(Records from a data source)
*** Block opens ***

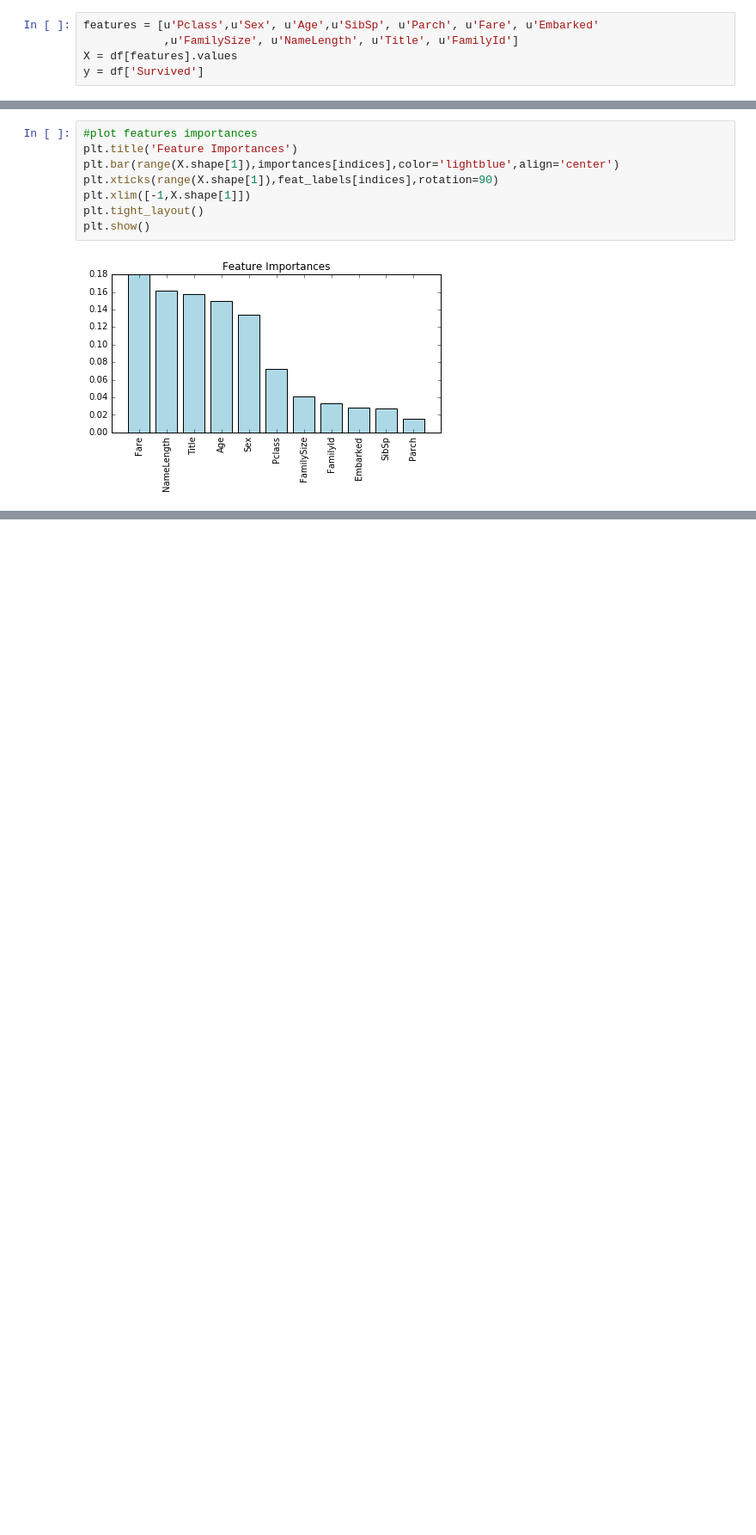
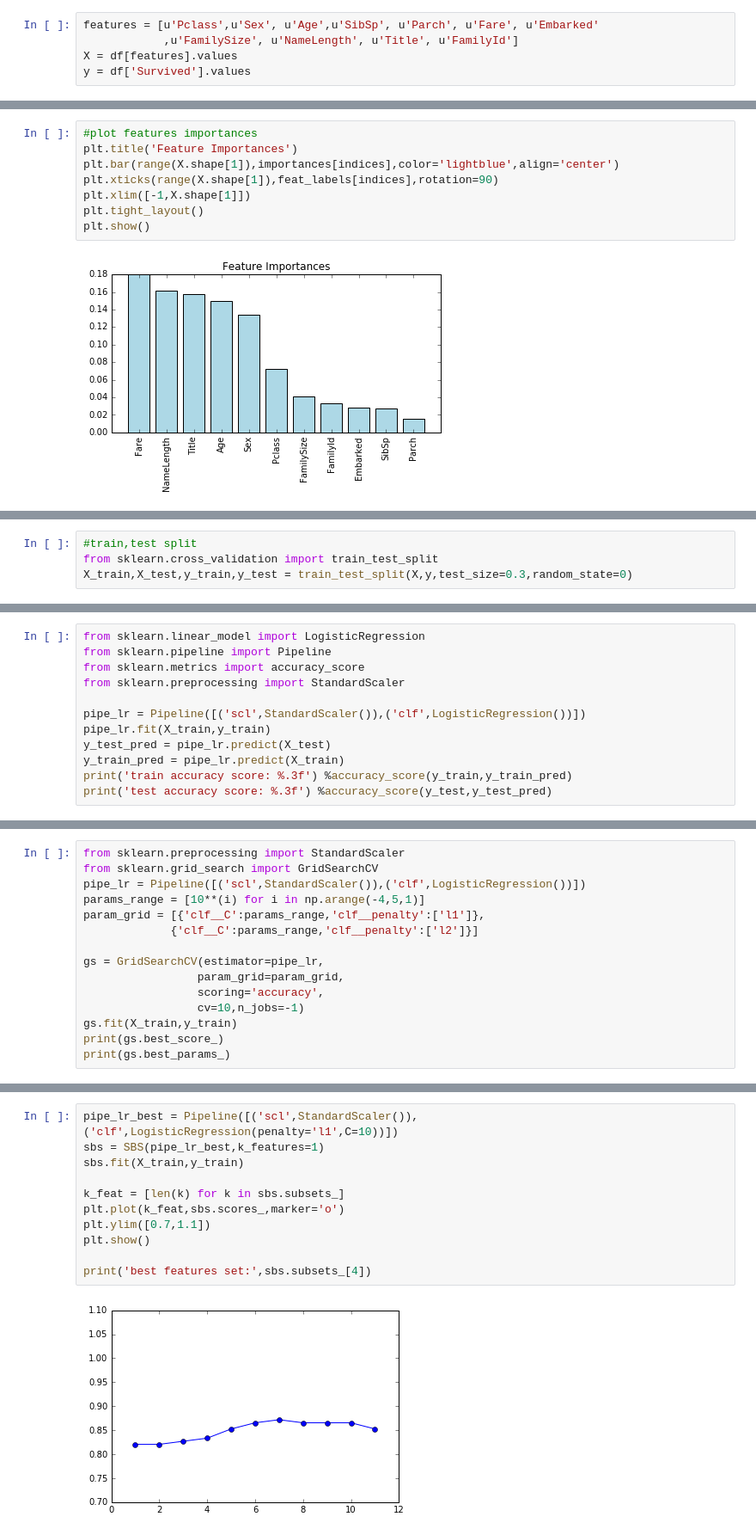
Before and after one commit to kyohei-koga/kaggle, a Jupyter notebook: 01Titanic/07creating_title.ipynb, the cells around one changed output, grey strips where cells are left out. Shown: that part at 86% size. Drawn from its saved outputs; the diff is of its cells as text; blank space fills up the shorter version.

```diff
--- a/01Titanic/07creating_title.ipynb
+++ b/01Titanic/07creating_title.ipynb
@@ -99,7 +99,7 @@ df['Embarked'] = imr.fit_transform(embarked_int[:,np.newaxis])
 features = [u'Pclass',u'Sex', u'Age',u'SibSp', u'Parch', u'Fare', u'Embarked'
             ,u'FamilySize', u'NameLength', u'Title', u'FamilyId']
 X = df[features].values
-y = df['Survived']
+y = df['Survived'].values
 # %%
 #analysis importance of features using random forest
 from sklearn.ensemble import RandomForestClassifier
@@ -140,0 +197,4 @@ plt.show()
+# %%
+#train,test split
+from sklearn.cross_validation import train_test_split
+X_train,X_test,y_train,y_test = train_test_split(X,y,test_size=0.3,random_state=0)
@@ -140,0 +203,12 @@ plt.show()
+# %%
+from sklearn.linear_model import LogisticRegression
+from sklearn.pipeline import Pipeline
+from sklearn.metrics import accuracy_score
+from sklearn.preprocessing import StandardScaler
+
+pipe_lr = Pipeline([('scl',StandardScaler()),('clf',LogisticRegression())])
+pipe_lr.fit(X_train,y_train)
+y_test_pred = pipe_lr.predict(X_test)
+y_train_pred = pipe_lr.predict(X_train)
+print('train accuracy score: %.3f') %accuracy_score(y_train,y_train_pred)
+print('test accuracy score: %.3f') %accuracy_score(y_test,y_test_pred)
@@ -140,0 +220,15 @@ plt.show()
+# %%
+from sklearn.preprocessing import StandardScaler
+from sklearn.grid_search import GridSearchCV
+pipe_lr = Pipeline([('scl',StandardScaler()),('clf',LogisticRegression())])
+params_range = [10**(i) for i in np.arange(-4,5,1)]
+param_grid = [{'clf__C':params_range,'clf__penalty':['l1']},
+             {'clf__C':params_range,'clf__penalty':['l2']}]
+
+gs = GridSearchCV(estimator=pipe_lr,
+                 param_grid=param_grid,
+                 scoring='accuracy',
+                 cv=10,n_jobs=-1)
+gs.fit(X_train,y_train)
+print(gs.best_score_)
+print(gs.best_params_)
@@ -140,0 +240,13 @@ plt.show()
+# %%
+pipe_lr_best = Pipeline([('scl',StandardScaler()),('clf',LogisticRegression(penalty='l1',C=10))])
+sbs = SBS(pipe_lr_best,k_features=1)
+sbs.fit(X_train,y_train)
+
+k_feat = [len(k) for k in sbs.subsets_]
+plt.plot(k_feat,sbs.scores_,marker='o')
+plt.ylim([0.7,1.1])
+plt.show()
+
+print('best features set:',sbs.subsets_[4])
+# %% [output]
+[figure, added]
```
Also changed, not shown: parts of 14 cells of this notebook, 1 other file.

*** Block closes ***

• REQUIRED WORK
Leave out the pictures, and give all the records again exactly.

• ANSWER AREA
Before and after one commit to kyohei-koga/kaggle, a Jupyter notebook: 01Titanic/07creating_title.ipynb, the cells around one changed output, grey strips where cells are left out. Shown: that part at 86% size. Drawn from its saved outputs; the diff is of its cells as text; blank space fills up the shorter version.

```diff
--- a/01Titanic/07creating_title.ipynb
+++ b/01Titanic/07creating_title.ipynb
@@ -99,7 +99,7 @@ df['Embarked'] = imr.fit_transform(embarked_int[:,np.newaxis])
 features = [u'Pclass',u'Sex', u'Age',u'SibSp', u'Parch', u'Fare', u'Embarked'
             ,u'FamilySize', u'NameLength', u'Title', u'FamilyId']
 X = df[features].values
-y = df['Survived']
+y = df['Survived'].values
 # %%
 #analysis importance of features using random forest
 from sklearn.ensemble import RandomForestClassifier
@@ -140,0 +197,4 @@ plt.show()
+# %%
+#train,test split
+from sklearn.cross_validation import train_test_split
+X_train,X_test,y_train,y_test = train_test_split(X,y,test_size=0.3,random_state=0)
@@ -140,0 +203,12 @@ plt.show()
+# %%
+from sklearn.linear_model import LogisticRegression
+from sklearn.pipeline import Pipeline
+from sklearn.metrics import accuracy_score
+from sklearn.preprocessing import StandardScaler
+
+pipe_lr = Pipeline([('scl',StandardScaler()),('clf',LogisticRegression())])
+pipe_lr.fit(X_train,y_train)
+y_test_pred = pipe_lr.predict(X_test)
+y_train_pred = pipe_lr.predict(X_train)
+print('train accuracy score: %.3f') %accuracy_score(y_train,y_train_pred)
+print('test accuracy score: %.3f') %accuracy_score(y_test,y_test_pred)
@@ -140,0 +220,15 @@ plt.show()
+# %%
+from sklearn.preprocessing import StandardScaler
+from sklearn.grid_search import GridSearchCV
+pipe_lr = Pipeline([('scl',StandardScaler()),('clf',LogisticRegression())])
+params_range = [10**(i) for i in np.arange(-4,5,1)]
+param_grid = [{'clf__C':params_range,'clf__penalty':['l1']},
+             {'clf__C':params_range,'clf__penalty':['l2']}]
+
+gs = GridSearchCV(estimator=pipe_lr,
+                 param_grid=param_grid,
+                 scoring='accuracy',
+                 cv=10,n_jobs=-1)
+gs.fit(X_train,y_train)
+print(gs.best_score_)
+print(gs.best_params_)
@@ -140,0 +240,13 @@ plt.show()
+# %%
+pipe_lr_best = Pipeline([('scl',StandardScaler()),('clf',LogisticRegression(penalty='l1',C=10))])
+sbs = SBS(pipe_lr_best,k_features=1)
+sbs.fit(X_train,y_train)
+
+k_feat = [len(k) for k in sbs.subsets_]
+plt.plot(k_feat,sbs.scores_,marker='o')
+plt.ylim([0.7,1.1])
+plt.show()
+
+print('best features set:',sbs.subsets_[4])
+# %% [output]
+[figure, added]
```
Also changed, not shown: parts of 14 cells of this notebook, 1 other file.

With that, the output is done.